**What this task involves:** Include the line with "The same page after the edit." and every line before it in the entries below, echoed exactly, but not the pictures.

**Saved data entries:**
┌────────
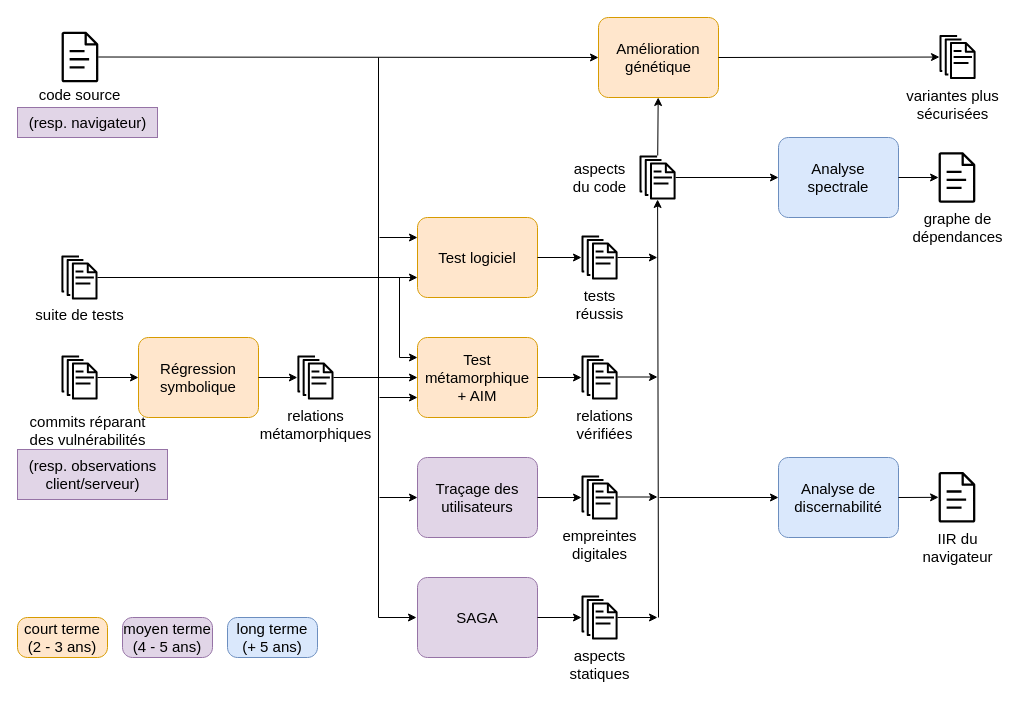
Earlier version of the draw.io diagram researchProject2025.drawio (yoann-marquer/Diagrams). Source tidied: cells renumbered, new cells numbered last; positions are measured from the earlier drawing's top-left corner, leaving out a move shared by most shapes. Both pictures are drawn from the tidied source at 100%, with x=0, y=0 at pixel (17, 17).
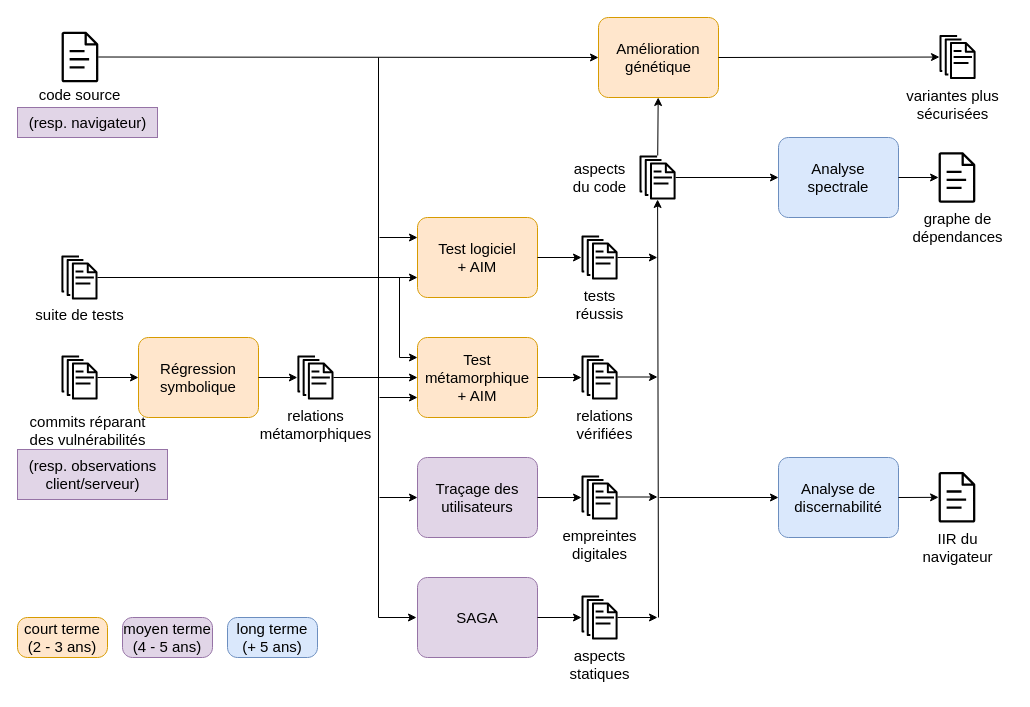
The same page after the edit.

Commit message:
maj test logiciel

Change to the diagram source:
```diff
@@
-    <mxCell id="8" value="Test logiciel" style="points=[[0.25,0,0],[0.5,0,0],[0.75,0,0],[1,0.25,0],[1,0.5,0],[1,0.75,0],[0.75,1,0],[0.5,1,0],[0.25,1,0],[0,0.75,0],[0,0.5,0],[0,0.25,0]];shape=mxgraph.bpmn.task;whiteSpace=wrap;rectStyle=rounded;size=10;html=1;taskMarker=abstract;strokeColor=#d79b00;fontSize=15;fillColor=#ffe6cc;" parent="1" vertex="1">
+    <mxCell id="8" value="Test logiciel&lt;br&gt;+ AIM" style="points=[[0.25,0,0],[0.5,0,0],[0.75,0,0],[1,0.25,0],[1,0.5,0],[1,0.75,0],[0.75,1,0],[0.5,1,0],[0.25,1,0],[0,0.75,0],[0,0.5,0],[0,0.25,0]];shape=mxgraph.bpmn.task;whiteSpace=wrap;rectStyle=rounded;size=10;html=1;taskMarker=abstract;strokeColor=#d79b00;fontSize=15;fillColor=#ffe6cc;" parent="1" vertex="1">
       <mxGeometry x="400" y="200" width="120" height="80" as="geometry" />
     </mxCell>
```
└────────
**Reply:**
Earlier version of the draw.io diagram researchProject2025.drawio (yoann-marquer/Diagrams). Source tidied: cells renumbered, new cells numbered last; positions are measured from the earlier drawing's top-left corner, leaving out a move shared by most shapes. Both pictures are drawn from the tidied source at 100%, with x=0, y=0 at pixel (17, 17).
The same page after the edit.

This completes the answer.